In my book, Living Colour has long been criminally underrated. Corey Glover has one of the greatest voices in rock. Vernon Reid is a fucking beast. And no sounded like them. They should have been like Soundgarden. But such is life.

True story, I briefly met Vernon Reid and Corey Glover after a show at Brooklyn Bowl. They were kind, generous and hilarious. But I never got to thank them for what they meant for me. So thank you, brothers. Thank you.

Throwback: Black History Month: Prince

Today is the first day of Black History Month. And throughout this month I’ll feature Black artists across a wide and eclectic array of genres and styles that I think can guide you towards understanding the Black experience.

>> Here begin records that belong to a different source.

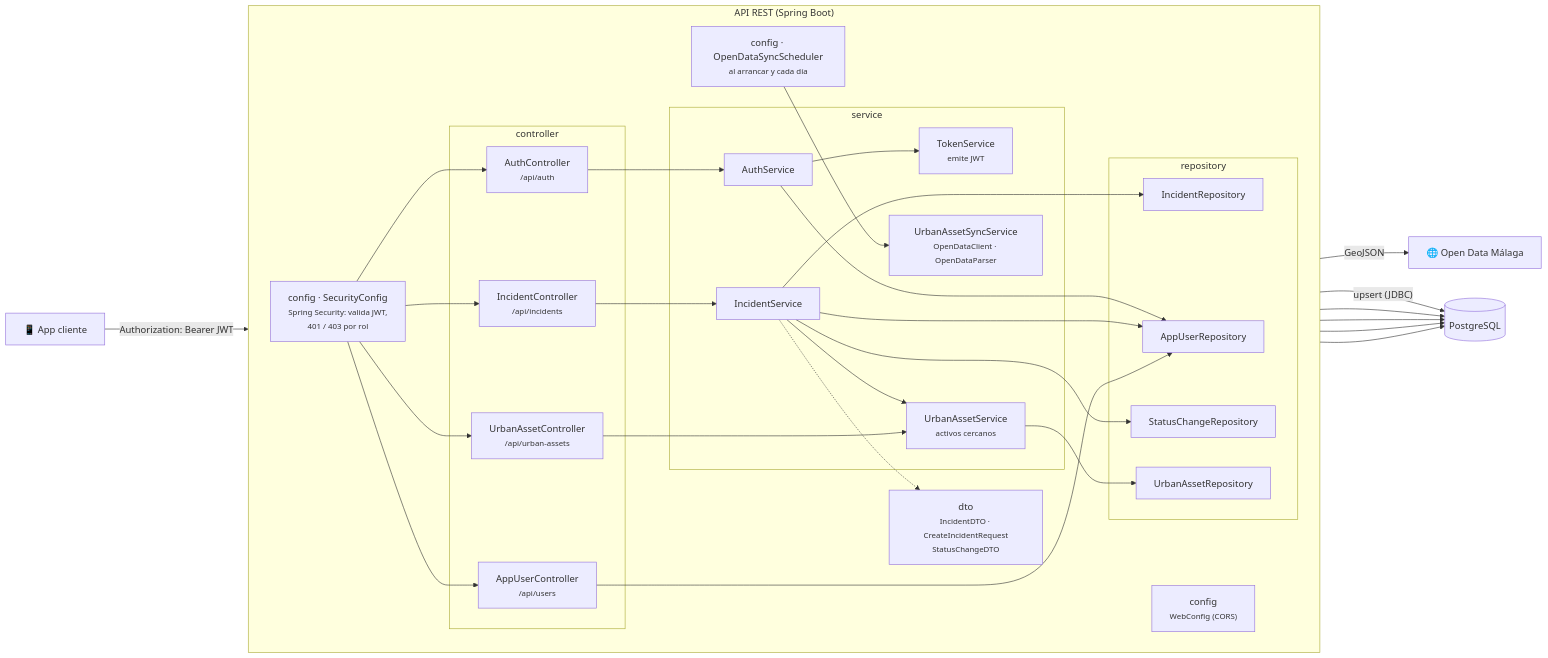
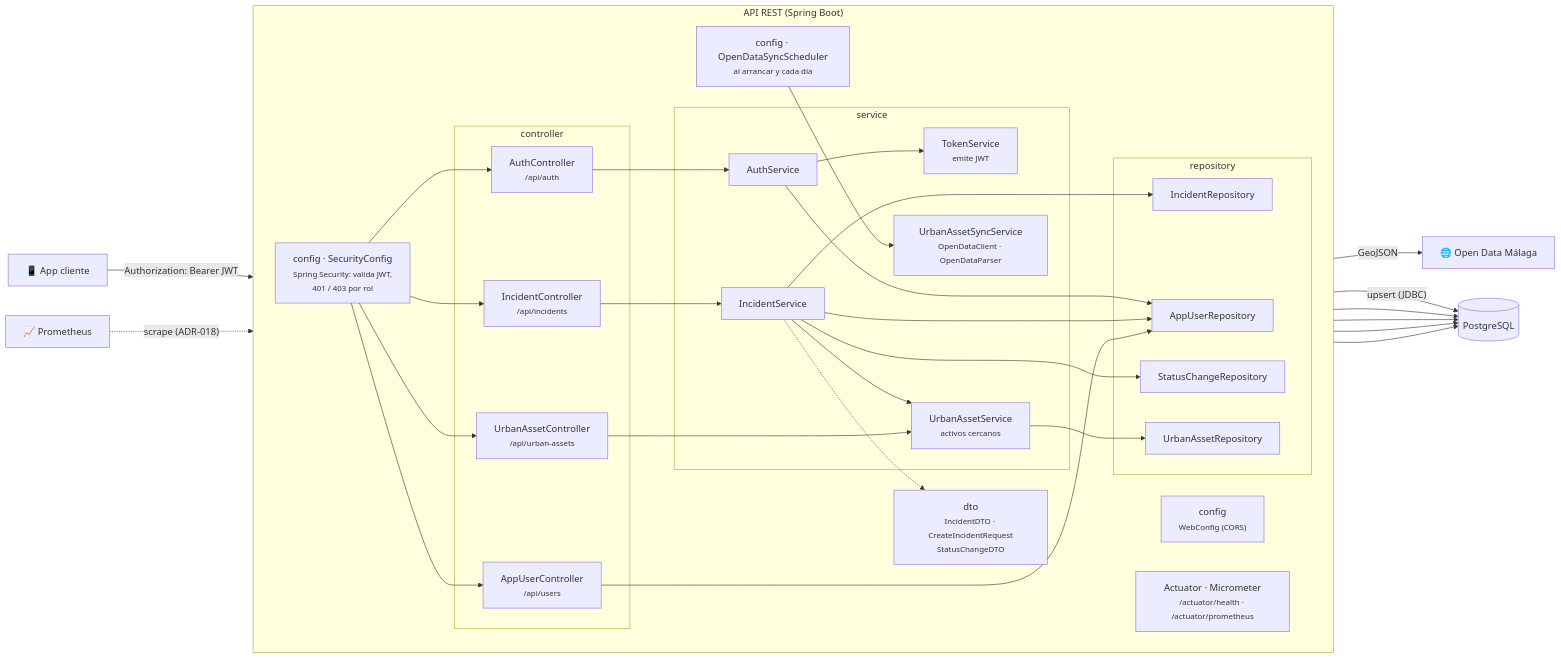
Before and after one commit to JANUEVE5/UrbanPulse: the third of 6 diagrams in docs/architecture.md, drawn with Mermaid. The commit also changed other lines of this file and 2 other files, not shown here.

Commit message:
docs(adr): añadir adr-018 sobre observabilidad y pruebas de carga

````diff
--- a/docs/architecture.md
+++ b/docs/architecture.md
@@ -109,49 +120,51 @@
 ```mermaid
 flowchart LR
     client["📱 App cliente"]
 
     subgraph api["API REST (Spring Boot)"]
         direction LR
         subgraph web["controller"]
             ac["AuthController<br/><small>/api/auth</small>"]
             ic["IncidentController<br/><small>/api/incidents</small>"]
             uc["AppUserController<br/><small>/api/users</small>"]
             uac["UrbanAssetController<br/><small>/api/urban-assets</small>"]
         end
         subgraph svc["service"]
             as["AuthService"]
             ts["TokenService<br/><small>emite JWT</small>"]
             is["IncidentService"]
             uas["UrbanAssetService<br/><small>activos cercanos</small>"]
             sync["UrbanAssetSyncService<br/><small>OpenDataClient · OpenDataParser</small>"]
         end
         subgraph repo["repository"]
             ir["IncidentRepository"]
             sr["StatusChangeRepository"]
             ur["AppUserRepository"]
             ar["UrbanAssetRepository"]
         end
         dto["dto<br/><small>IncidentDTO · CreateIncidentRequest<br/>StatusChangeDTO</small>"]
         sec["config · SecurityConfig<br/><small>Spring Security: valida JWT,<br/>401 / 403 por rol</small>"]
         cfg["config<br/><small>WebConfig (CORS)</small>"]
         sched["config · OpenDataSyncScheduler<br/><small>al arrancar y cada día</small>"]
+        act["Actuator · Micrometer<br/><small>/actuator/health · /actuator/prometheus</small>"]
     end
 
     db[("PostgreSQL")]
     odm["🌐 Open Data Málaga"]
 
     client -- "Authorization: Bearer JWT" --> sec
+    prom["📈 Prometheus"] -. "scrape (ADR-018)" .-> act
     sec --> ac & ic & uc & uac
     ac --> as
     as --> ts & ur
     ic --> is
     is --> ir & sr & ur & uas
     uac --> uas
     uas --> ar
     sched --> sync
     sync -- "GeoJSON" --> odm
     sync -- "upsert (JDBC)" --> db
     uc --> ur
     is -.-> dto
     ir & sr & ur & ar --> db
 ```
````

Throughout the month I hope that you’ll appreciate these facts:

Black culture is American culture — and Black music is American music.
America’s greatest and beloved contributions to the world are Black music styles — the blues, jazz, rock ‘n’ roll and hip-hop.
Black art matters.
Black lives matter — all of them, all of the time.

Prince. I mean what the fuck can I say about Prince? I don’t think the guy was capable of writing a bad song, ever. So enjoy some of my personal favorites from the Purple One.

Throwback: Black History Month: Sister Rosetta Tharpe

Today is the first day of Black History Month. And throughout this month I’ll feature Black artists across a wide and eclectic array of genres and styles that I think can guide you towards understanding the Black experience. Throughout the month I hope that you’ll appreciate these facts:

Black culture is American culture — and Black music is American music.
America’s greatest and beloved contributions to the world are Black music styles — the blues, jazz, rock ‘n’ roll and hip-hop.
Black art matters.
Black lives matter — all of them, all of the time.

The first person that came to mind was the amazing Sister Rosetta Tharpe. Tharpe was the first major gospel star, who wound up presaging the rise of the electric blues. She saw crossover success with blues, R&B and rock audiences throughout her life and that shouldn’t be surprising, She’s also been considered the godmother of rock ‘n’ roll — with her work influencing the likes of Little Richard, Johnny Cash, Chuck Berry, Elvis Presley, Jerry Lee Lewis and others. She’s that important and yet, she doesn’t always get her fair share of credit. Check out some oof the live footage I’ve come across. You’ll be convinced.